French Friday: Steak au Poivre
Long before French Women Don’t Get Fat hit the shelves, I was just a girl who wanted to eat cheese for dinner and rationalize it. I blabbed to anyone who would listen that I was going to start “eating like a French woman.” When asked what this would entail, I mentioned the cheese, as well as creamy things, baguettes, and, you know, French stuff. It should be noted, however, that this being before my introductions to Julia Child and MFK Fisher, I did not, in fact, have much knowledge of what a French woman would actually eat. My only reference point was the week of oysters, champagne, and fois gras my sister and I had in France the year before. This would not be unlike someone coming to our United States and deducing that Americans solely eat burritos the size of their heads, Dunkin Donuts breakfast sandwiches and fountain cokes served in 64 ounces buckets. Nevertheless, this was my plan.
As I recall, this new way of eating lasted approximately one twenty-four hour period, its apex being a dinner on the porch of my apartment with a dark-haired beauty. We ate an astonishing amount of brie and bread, followed by a steak au poivre chased with a bottle or two of red wine. There may have been a couple of lettuce leaves thrown in for good measure. Then we walked to a dive bar, drank 10,000 gin and tonics and flirted with aging cowboys and taciturn hipsters. I hadn’t quite worked out the finer points of this French thing.

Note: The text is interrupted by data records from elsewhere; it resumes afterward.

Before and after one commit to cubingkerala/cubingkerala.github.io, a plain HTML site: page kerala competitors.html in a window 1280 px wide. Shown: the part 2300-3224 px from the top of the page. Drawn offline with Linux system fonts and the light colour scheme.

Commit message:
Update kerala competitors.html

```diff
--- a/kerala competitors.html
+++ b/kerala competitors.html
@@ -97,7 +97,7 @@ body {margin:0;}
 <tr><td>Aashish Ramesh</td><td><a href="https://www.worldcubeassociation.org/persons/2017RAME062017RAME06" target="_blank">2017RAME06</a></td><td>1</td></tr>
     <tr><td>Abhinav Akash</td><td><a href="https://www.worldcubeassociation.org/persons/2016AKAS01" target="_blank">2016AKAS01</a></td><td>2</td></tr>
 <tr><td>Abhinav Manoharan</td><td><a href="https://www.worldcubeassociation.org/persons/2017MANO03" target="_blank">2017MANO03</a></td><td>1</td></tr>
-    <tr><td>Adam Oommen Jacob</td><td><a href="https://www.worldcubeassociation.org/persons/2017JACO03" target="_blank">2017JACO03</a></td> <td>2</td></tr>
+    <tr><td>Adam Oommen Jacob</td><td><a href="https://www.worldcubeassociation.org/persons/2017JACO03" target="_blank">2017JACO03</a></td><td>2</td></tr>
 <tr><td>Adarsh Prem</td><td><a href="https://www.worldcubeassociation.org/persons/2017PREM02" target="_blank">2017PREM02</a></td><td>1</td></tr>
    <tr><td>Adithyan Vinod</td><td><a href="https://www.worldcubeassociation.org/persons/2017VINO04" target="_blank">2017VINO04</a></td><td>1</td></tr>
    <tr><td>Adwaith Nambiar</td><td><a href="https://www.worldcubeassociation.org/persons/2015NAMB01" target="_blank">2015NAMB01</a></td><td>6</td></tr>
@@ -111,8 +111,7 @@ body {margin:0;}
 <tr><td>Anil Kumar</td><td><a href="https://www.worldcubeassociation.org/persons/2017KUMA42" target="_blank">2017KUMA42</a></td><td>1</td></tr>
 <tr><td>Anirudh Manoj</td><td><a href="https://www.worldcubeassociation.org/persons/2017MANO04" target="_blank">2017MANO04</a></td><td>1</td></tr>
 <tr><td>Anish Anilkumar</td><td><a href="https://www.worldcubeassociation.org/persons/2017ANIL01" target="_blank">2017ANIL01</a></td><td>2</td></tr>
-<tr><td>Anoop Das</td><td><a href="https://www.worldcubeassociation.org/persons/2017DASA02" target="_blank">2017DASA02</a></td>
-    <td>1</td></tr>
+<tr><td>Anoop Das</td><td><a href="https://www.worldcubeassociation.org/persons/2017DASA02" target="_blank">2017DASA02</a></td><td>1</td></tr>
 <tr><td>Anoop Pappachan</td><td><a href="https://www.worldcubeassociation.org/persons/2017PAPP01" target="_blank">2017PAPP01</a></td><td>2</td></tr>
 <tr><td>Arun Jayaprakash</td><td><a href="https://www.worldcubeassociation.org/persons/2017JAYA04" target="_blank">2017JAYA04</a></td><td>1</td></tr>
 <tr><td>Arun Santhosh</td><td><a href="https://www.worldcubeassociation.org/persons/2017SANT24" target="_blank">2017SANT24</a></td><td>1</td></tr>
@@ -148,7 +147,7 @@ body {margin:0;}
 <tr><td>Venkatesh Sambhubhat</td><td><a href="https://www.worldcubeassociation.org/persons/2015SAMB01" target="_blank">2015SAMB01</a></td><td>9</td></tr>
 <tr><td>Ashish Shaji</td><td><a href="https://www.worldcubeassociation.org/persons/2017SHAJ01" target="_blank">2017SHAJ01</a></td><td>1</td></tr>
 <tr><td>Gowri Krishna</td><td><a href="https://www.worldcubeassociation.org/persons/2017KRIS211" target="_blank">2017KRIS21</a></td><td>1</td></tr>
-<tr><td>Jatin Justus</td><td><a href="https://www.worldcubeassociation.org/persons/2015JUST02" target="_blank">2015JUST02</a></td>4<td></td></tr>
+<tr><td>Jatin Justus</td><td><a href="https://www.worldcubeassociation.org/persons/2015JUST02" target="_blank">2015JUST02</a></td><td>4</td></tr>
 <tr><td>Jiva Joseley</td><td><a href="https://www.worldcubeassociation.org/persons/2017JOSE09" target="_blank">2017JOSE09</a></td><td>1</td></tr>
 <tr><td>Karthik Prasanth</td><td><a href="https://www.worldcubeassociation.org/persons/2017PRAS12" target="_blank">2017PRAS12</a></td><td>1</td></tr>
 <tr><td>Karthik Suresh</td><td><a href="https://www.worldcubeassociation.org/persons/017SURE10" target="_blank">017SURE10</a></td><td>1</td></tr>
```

I think I just wanted to wear stripes, and as I mentioned, eat cheese.
Since this experiment I have learned that the French know a thing or two about portion size, quality over quantity, and flirting (namely, apparently, that they don’t do it; who knew?). But if this red blooded American girl knows anything it’s a good steak when she sees one. Thus, there is one lasting relic from this dining experience. The steak au poivre stays in the picture.
I know it seems like overkill to serve steak with a cream sauce, and this argument — in the ways of saturated fat and cholesterol levels — may have some merit. But you’re talking to a woman who likes to put blue cheese on chops. The point here is that the peppercorn crust imparts such a level of heat that the cream and brandy sauce tempers it quite nicely. I’m not saying this is what you want to eat when you get home from bikram, but over low light and glasses of rough red wine with someone you’re hoping to kiss at the end of the night, it might be just the thing.
Steak au Poivre
adapted from French: Delicious, Classic Cuisine Made Easy
2 tablespoons black peppercorns
2 fillet mignons or sirloin steaks
1 tablespoon butter
2 teaspoons olive oil
3 tablespoons brandy
2/3 cup heavy cream
1 garlic clove, finely chopped
Place the peppercorns in a sturdy plastic bag. Crush with a rolling pin until medium coarse or, using the flat base of a small heavy saucepan, press down on the peppercorns rocking the pan to crush them. Put the steaks on a board and trim away an excess fat. Press the pepper onto both sides of the meat, coating it completely.
Melt the butter and oil in a heavy frying pan over medium-high heat. Add the meat and cook 3 minutes per side for medium rare. Transfer the steaks to a warmed plate and cover to keep warm.
Pour in the brandy to deglaze the pan. Allow to bubble away until reduced by half, scraping the base of the pan. Reduce heat to medium. Add cream and garlic. Simmer gently for about 4 minutes until the cream has reduced by one-third. Stir any accumulated juices from the meat into the sauce, taste and add salt, if necessary, then serve steaks topped with sauce.